It’s Open Source Template Tuesday! Watch an off-the-shelf game go BOOM!
Hi! If you’re new to the blog, welcome! I’m John. And I’m the author of EDrenaline Rush: Game-Changing Student Engagement Inspired by Theme Parks, Mud Runs, and Escape Rooms, a new book from Dave Burgess Consulting. I am RIDICULOUSLY EXCITED to share it with the world! And I truly believe that enthusiasm is infectious — so I love sharing lesson plans, classroom activity walkthroughs, and open source slideshow templates on this site whenever I get the chance.
I have a bunch of templates available on this site, and I wholeheartedly encourage you to adapt them to suit the unique needs of your classroom! Regardless of age, content area, or skill level — it is my sincere belief that, in the hands of a great teacher (that’s YOU!), a creative teaching tool or technique can be a total game-changer for any classroom.
So here’s where you come in!
Each week here on the blog, we celebrate OPEN SOURCE TEMPLATE TUESDAY in an effort to help readers get a clearer sense of how adapting shared templates from this site can be super helpful in saving teachers time, effort, and frustration.
Here’s how it works:

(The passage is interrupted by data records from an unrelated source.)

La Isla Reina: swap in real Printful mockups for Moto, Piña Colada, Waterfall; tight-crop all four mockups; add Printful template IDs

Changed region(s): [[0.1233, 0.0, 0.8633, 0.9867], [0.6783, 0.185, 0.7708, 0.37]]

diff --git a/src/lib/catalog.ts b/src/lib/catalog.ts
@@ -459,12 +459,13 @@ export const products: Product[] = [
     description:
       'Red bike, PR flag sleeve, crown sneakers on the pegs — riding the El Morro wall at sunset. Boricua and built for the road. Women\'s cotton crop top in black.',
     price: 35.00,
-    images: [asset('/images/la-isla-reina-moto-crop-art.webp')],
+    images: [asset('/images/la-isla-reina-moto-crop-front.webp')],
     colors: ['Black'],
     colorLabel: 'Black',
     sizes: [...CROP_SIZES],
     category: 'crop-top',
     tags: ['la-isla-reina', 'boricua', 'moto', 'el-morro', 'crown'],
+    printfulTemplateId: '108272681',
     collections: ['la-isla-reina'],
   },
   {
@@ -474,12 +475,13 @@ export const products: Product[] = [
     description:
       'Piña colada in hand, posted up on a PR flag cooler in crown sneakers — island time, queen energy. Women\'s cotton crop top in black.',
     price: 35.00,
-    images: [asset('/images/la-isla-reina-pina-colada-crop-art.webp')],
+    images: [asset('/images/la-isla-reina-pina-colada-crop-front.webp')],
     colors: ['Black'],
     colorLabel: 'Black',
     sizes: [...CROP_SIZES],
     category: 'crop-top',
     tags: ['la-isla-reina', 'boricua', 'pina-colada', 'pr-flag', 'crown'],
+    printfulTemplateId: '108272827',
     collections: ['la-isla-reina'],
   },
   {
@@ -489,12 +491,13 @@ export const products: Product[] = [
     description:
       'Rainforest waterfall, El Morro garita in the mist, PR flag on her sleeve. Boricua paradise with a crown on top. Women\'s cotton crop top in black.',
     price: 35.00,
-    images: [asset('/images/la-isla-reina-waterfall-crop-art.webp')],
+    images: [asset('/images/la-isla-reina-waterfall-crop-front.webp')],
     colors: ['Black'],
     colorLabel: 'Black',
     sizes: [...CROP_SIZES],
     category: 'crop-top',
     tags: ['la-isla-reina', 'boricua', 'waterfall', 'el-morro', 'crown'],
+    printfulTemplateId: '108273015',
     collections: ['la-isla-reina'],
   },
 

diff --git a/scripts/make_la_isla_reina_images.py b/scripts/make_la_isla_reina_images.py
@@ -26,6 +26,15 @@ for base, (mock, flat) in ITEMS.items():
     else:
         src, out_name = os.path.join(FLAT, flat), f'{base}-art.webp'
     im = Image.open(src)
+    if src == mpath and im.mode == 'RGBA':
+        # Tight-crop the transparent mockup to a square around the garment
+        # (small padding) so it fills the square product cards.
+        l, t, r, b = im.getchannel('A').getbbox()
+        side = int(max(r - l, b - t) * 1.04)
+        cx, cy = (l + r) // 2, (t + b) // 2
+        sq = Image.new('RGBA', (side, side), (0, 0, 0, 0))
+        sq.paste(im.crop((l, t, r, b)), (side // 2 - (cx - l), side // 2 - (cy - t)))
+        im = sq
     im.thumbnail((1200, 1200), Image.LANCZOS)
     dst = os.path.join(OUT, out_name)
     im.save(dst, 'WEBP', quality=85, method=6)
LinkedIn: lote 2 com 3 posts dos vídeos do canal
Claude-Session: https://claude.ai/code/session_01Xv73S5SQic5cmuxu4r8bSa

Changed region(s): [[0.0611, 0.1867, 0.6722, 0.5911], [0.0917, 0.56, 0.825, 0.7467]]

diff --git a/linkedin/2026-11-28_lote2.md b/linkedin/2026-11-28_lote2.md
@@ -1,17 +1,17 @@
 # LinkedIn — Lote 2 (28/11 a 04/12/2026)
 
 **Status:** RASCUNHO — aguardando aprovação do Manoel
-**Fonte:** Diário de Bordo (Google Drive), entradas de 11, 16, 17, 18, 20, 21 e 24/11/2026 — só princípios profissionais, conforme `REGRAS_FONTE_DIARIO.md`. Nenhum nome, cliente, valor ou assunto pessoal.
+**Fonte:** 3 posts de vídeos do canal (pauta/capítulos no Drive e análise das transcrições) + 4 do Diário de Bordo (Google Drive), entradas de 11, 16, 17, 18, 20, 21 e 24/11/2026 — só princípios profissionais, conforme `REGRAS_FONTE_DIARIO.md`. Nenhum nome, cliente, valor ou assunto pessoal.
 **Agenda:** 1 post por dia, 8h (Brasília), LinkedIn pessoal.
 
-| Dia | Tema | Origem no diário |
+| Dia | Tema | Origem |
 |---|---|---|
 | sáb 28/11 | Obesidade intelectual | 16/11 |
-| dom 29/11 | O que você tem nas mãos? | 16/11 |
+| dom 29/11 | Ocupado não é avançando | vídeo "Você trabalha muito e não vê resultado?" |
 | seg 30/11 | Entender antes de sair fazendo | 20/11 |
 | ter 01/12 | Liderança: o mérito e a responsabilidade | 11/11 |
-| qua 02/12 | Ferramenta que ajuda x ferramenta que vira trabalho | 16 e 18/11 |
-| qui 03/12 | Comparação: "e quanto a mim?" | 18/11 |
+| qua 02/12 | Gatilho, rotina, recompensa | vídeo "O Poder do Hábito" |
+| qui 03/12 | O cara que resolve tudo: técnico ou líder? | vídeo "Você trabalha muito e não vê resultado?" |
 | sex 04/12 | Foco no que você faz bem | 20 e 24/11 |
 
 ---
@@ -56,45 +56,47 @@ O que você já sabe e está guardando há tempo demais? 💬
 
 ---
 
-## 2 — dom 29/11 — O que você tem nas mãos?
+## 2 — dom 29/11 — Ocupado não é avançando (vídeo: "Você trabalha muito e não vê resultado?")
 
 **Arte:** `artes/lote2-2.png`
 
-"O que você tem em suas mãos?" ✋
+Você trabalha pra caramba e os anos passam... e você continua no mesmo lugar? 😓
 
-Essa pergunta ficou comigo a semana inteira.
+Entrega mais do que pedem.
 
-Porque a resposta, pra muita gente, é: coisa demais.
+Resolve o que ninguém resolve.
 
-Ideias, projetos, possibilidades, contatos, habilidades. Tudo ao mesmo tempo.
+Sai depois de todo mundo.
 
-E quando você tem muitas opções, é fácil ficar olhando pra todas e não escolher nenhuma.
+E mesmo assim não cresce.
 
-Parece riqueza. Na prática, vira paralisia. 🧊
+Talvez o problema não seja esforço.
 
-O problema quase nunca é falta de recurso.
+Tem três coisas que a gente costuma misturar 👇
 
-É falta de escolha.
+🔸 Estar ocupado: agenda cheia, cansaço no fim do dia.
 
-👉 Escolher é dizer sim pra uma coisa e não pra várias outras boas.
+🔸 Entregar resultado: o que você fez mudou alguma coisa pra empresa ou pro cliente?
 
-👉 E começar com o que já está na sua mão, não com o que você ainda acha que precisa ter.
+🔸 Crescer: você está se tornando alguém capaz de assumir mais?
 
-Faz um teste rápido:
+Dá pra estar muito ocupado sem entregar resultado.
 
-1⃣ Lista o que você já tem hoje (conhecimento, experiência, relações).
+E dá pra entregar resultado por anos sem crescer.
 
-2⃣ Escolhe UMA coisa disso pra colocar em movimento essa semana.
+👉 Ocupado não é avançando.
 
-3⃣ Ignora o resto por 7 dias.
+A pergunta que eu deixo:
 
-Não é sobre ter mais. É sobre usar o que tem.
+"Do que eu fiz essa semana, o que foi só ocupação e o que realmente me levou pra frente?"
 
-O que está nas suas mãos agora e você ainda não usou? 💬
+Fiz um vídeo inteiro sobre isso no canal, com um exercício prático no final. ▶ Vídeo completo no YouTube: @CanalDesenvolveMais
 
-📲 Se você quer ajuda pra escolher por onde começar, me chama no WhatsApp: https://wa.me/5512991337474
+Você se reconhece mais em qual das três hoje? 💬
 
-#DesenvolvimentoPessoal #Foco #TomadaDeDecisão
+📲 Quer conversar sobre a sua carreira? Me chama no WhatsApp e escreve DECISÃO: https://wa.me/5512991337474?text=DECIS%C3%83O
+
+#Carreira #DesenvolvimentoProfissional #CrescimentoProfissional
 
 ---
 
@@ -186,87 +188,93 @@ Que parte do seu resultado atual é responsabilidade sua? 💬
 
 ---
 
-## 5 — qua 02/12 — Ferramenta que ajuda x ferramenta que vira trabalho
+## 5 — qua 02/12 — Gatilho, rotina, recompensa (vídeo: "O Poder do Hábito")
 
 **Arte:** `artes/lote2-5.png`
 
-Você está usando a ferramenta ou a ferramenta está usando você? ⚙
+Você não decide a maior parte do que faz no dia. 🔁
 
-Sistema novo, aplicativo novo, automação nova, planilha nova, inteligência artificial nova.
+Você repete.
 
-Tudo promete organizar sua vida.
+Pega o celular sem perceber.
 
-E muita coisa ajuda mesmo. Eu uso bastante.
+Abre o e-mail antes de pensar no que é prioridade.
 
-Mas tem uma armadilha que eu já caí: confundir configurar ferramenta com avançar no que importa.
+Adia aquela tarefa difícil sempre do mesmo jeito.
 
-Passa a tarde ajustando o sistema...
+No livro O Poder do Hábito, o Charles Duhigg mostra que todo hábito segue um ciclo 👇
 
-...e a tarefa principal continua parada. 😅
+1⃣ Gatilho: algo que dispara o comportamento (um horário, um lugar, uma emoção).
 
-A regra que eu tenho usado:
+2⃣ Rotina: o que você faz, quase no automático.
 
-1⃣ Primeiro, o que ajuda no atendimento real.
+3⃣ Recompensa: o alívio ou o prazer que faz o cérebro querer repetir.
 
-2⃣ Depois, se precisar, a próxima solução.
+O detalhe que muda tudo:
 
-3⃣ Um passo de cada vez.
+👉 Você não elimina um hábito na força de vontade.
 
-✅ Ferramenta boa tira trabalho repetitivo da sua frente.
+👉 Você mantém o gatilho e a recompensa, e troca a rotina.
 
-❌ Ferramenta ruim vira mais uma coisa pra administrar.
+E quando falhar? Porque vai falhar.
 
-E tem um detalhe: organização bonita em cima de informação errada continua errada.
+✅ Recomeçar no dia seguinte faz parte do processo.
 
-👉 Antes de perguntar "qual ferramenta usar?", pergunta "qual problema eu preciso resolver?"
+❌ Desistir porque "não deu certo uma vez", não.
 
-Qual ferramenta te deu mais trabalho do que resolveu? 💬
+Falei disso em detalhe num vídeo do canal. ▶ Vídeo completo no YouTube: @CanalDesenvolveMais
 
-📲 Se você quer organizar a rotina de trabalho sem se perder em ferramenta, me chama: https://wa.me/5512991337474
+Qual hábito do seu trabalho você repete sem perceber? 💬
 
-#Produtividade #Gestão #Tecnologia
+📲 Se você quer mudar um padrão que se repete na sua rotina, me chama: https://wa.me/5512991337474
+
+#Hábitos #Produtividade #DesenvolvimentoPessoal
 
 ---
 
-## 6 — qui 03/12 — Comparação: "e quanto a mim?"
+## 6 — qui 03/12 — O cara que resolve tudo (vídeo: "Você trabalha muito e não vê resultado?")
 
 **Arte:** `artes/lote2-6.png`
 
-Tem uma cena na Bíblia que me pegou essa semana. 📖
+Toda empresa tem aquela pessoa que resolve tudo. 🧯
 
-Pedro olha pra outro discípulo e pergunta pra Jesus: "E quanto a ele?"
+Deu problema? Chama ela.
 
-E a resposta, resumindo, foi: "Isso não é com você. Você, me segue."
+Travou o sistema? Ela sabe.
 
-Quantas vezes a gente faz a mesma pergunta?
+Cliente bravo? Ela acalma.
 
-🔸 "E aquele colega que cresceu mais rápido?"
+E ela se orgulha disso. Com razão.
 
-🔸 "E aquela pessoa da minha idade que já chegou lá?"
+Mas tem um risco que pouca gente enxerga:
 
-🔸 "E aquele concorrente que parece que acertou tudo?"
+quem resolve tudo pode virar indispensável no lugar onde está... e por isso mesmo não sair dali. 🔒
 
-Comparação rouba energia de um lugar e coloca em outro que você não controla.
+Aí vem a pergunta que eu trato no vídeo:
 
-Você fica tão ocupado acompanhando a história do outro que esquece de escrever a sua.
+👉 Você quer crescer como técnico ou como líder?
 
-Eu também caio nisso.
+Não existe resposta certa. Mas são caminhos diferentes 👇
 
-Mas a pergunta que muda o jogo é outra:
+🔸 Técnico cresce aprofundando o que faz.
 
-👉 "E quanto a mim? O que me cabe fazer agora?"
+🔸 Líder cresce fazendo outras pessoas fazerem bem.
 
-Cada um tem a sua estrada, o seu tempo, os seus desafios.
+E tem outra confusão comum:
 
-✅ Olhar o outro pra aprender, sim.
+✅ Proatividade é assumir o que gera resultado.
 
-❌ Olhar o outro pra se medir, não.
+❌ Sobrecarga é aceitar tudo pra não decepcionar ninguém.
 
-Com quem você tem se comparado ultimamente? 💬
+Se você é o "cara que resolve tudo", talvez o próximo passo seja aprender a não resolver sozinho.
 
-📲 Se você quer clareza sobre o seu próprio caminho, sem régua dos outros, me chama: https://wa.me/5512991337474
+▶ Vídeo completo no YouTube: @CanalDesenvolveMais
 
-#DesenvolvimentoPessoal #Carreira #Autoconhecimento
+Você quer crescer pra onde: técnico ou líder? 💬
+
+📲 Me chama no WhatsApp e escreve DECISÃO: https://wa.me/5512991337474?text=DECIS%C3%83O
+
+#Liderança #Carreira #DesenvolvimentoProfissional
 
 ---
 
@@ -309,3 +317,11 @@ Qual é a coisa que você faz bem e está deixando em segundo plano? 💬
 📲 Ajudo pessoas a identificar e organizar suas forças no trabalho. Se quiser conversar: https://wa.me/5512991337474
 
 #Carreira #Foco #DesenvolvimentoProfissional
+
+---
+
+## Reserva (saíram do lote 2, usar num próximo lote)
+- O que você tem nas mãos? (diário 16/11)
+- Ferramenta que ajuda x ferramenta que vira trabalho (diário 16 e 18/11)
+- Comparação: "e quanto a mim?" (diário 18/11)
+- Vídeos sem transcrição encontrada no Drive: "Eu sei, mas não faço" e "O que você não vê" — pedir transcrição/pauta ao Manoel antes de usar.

- For each OPEN SOURCE TEMPLATE TUESDAY, I’ll feature a guest blog from a fellow teacher who’s adapted one of the resources available on this site and used it to change the game in their classroom! I’ll also post an original copy of the template that inspired their lesson so you can see its life cycle in action.
- We’ll also feature a guest blog entry from the teacher who adapted each template in their classroom. This is their chance to talk about the tweaks, adjustments, and modifications that they decided to make to the original resource in order to help it be a neater fit in their classroom. It might also help inspire you to take their template (or the original) for a spin in your school! Click any of the links below or check out their Twitter handle to connect further!
- In the spirit of OPEN SOURCE TEMPLATES, everything that you’ll see in one of these guest blogs is designed to be shared, customized, and adapted for use in your classroom! Steel sharpens steel, right? And by paying it forward to fellow educators around the globe, the rising tide of #EDrenaline can truly lift all ships — inspiring untold ripple effects of teacher creativity and student engagement around the globe.
This week’s OPEN SOURCE TEMPLATE TUESDAY:
The Original Resource:
Two Rooms and a Boom
Today’s Guest Blogger: Me! (And Jason Howse)
— Jason Howse (@MrHExperience) August 10, 2019
Here’s the scoop…
So last week, I posted a Five Minute Friday Game Break in which I reviewed Two Rooms and A Boom. If you’ve never seen the game in action, it’s basically a giant competition of “do you know that I know that you know,” which makes it a whole bunch of fun — especially when you’ve got large groups of excited players looking to join in the action. Ethos! Pathos! Logos! And a whole boatload of misdirection and mischief along the way. The only problem? The default game is themed with a pretty non-school-appropriate story line. Here’s the official game description from Amazon:
“Stop your President from being blown up! But who is the President? More importantly… Who is the Bomber?! In this social game of hidden roles and deduction, players are divided into 2 different rooms. Find your teammates, establish trust, and exchange hostages before time runs out and the bomb explodes! It’s the party game that’s always a blast.”
Yeah. Suicide bombers and countdown timers to secret explosions? Not exactly the sort of thing I’d feel comfortable rolling out with a room full of students. So I nixed the whole “blow up the President” angle and instead used the default game rules to create a more school-friendly team vs. team scenario.
Say hello to TWO TEAMS AND A TURNCOAT!
With a quick bit of Google Slides magic, student teams are now competing to save the American Revolution amid the spirited backdrop of the notorious Benedict Arnold! Same gameplay as the original, but WAY more appropriate for a school-based setting. You can easily adapt the same activity for a world language classroom (Think “Two Rooms et Tu Brutus?!”). The possibilities are really as wide open as your imagination. And with a flashy space-inspired coat of paint, my good Twitter pal Jason Howse used my activity template to whip up a Star Wars inspired variation of the same game!